“While rising mortgage rates may reduce affordability in 2022, it’s important to note that each rising-rate environment is different and influenced by a variety of economic trends, and the rising rates we see today are driven by a recovering economy,” Fleming said.
An increase in mortgage rates led to declining existing-home sales in only two of the six rising-rate eras of the past three decades, Fleming said. The first example was 1994, as the Fed hiked its benchmark rate to cool an overheating economy, and the second was the 2008 housing bust, he said.
“Existing-home sales don’t always slow down when mortgage rates rise and are often more influenced by why mortgage rates are rising,” said Fleming, without specifying the size of the projected increase in property sales during 2022.
The four times rates rose without derailing homebuying demand include 2013, when the Federal Reserve's decision to pull back from a bond-purchasing program caused rates to spike more than a percentage point over two months, Fleming said.
Another example was in 2017, when it took almost a year of rising rates before the pace of existing-home sales started to soften, he said.
“Context matters and each rising-rate era is different,” he said. “The housing market’s response to rising rates depends on the reason why rates are rising.”
Home financing costs are increasing as the Federal Reserve speeds up the planned taper of the more than $3 trillion of bond purchases it made to support the economy in the first half of the pandemic.

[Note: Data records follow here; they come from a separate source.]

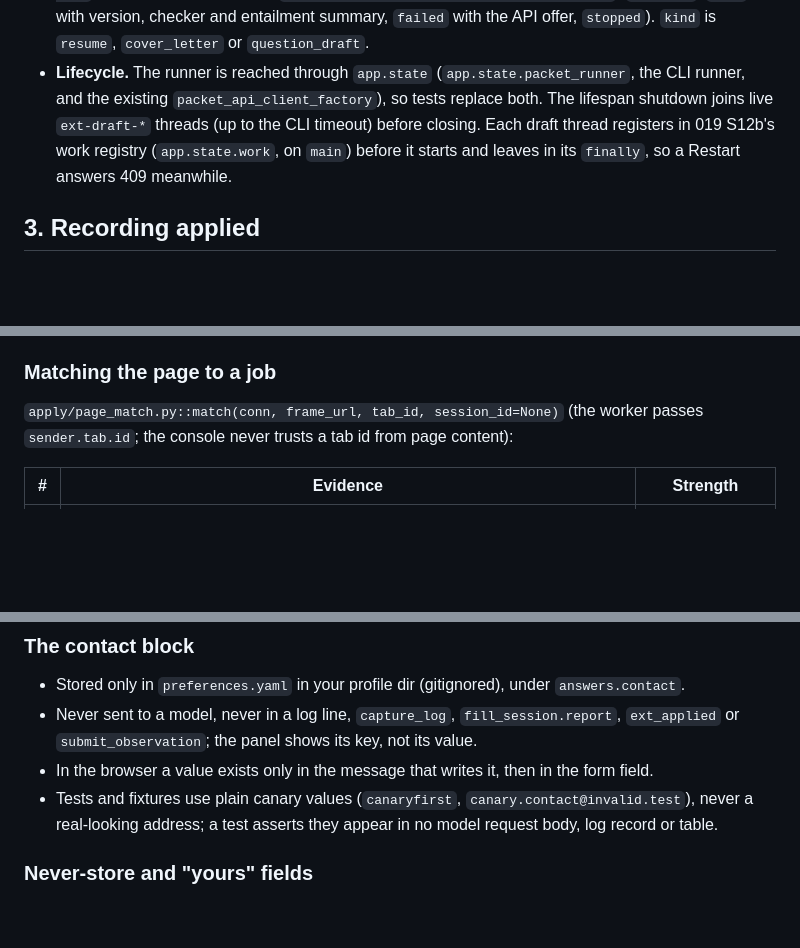
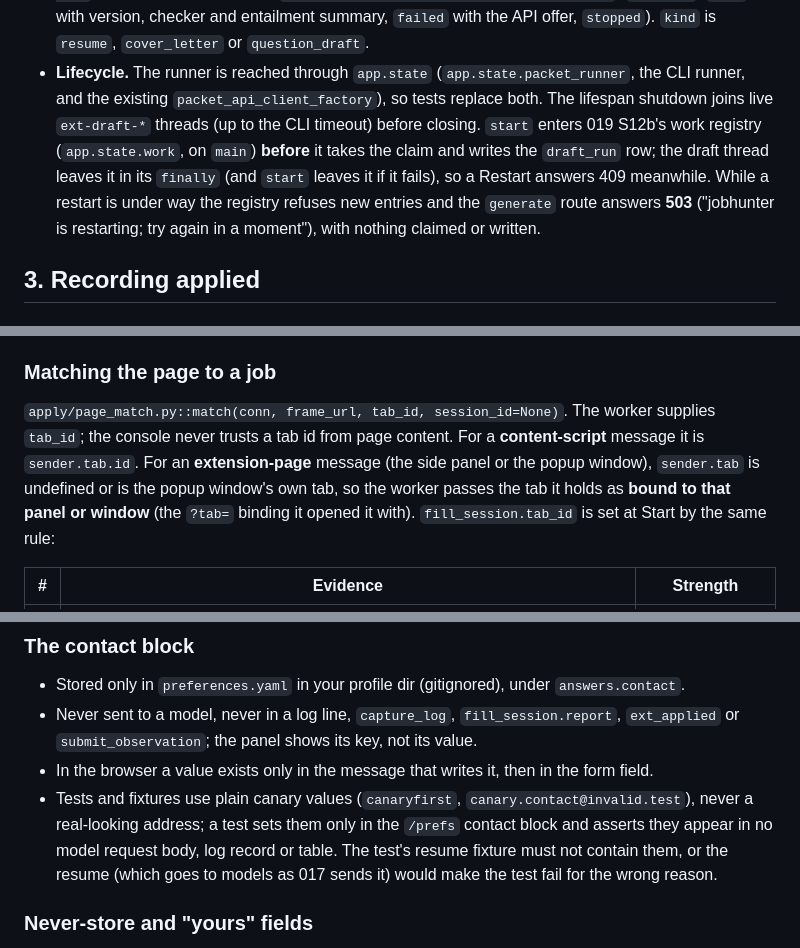
Before and after one commit to DanielJoyce/jobber, a Markdown page: specs/022-extension-apply-assist.md, 3 parts joined by grey strips. Rendered like a GitHub page; blank space fills up the shorter version.

Commit message:
docs: spec 022 rev 4 fixes: in-page switches, tab_id source, registry order (d23b093)
Co-Authored-By: Claude Opus 5.5 <noreply@anthropic.com>
Claude-Session: https://claude.ai/code/session_012CnWMgu5FNSy4pAukVEdtr

```diff
--- a/specs/022-extension-apply-assist.md
+++ b/specs/022-extension-apply-assist.md
@@ -392,9 +392,12 @@ answer within 20 seconds. So:
   `stopped`). `kind` is `resume`, `cover_letter` or `question_draft`.
 - **Lifecycle.** The runner is reached through `app.state` (`app.state.packet_runner`, the CLI
   runner, and the existing `packet_api_client_factory`), so tests replace both. The lifespan
-  shutdown joins live `ext-draft-*` threads (up to the CLI timeout) before closing. Each draft
-  thread registers in 019 S12b's work registry (`app.state.work`, on `main`) before it starts and
-  leaves in its `finally`, so a Restart answers 409 meanwhile.
+  shutdown joins live `ext-draft-*` threads (up to the CLI timeout) before closing. `start`
+  enters 019 S12b's work registry (`app.state.work`, on `main`) **before** it takes the claim and
+  writes the `draft_run` row; the draft thread leaves it in its `finally` (and `start` leaves it
+  if it fails), so a Restart answers 409 meanwhile. While a restart is under way the registry
+  refuses new entries and the `generate` route answers **503** ("jobhunter is restarting; try
+  again in a moment"), with nothing claimed or written.
 
 ## 3. Recording applied
 
@@ -507,8 +510,12 @@ job. It records through the same route with mode `mark`, never changes an ATS's
 
 ### Matching the page to a job
 
-`apply/page_match.py::match(conn, frame_url, tab_id, session_id=None)` (the worker passes
-`sender.tab.id`; the console never trusts a tab id from page content):
+`apply/page_match.py::match(conn, frame_url, tab_id, session_id=None)`. The worker supplies
+`tab_id`; the console never trusts a tab id from page content. For a **content-script** message
+it is `sender.tab.id`. For an **extension-page** message (the side panel or the popup window),
+`sender.tab` is undefined or is the popup window's own tab, so the worker passes the tab it holds
+as **bound to that panel or window** (the `?tab=` binding it opened it with). `fill_session.tab_id`
+is set at Start by the same rule:
 
 | # | Evidence | Strength |
 |---|---|---|
@@ -633,7 +640,10 @@ no contact details.
   `ext_applied` or `submit_observation`; the panel shows its key, not its value.
 - In the browser a value exists only in the message that writes it, then in the form field.
 - Tests and fixtures use plain canary values (`canaryfirst`, `canary.contact@invalid.test`), never
-  a real-looking address; a test asserts they appear in no model request body, log record or table.
+  a real-looking address; a test sets them only in the `/prefs` contact block and asserts they
+  appear in no model request body, log record or table. The test's resume fixture must not contain
+  them, or the resume (which goes to models as 017 sends it) would make the test fail for the
+  wrong reason.
 
 ### Never-store and "yours" fields
 
```
Also changed, not shown: other parts of specs/022-extension-apply-assist.md (+3 -1 lines).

Mortgage rates likely will gain half a percentage point over the coming 12 months, according to a forecast from the National Association of Realtors. The average U.S. rate for a 30-year fixed home loan probably will be 3.7% in 2022's fourth quarter, up from 3.1% in the current quarter, NAR said.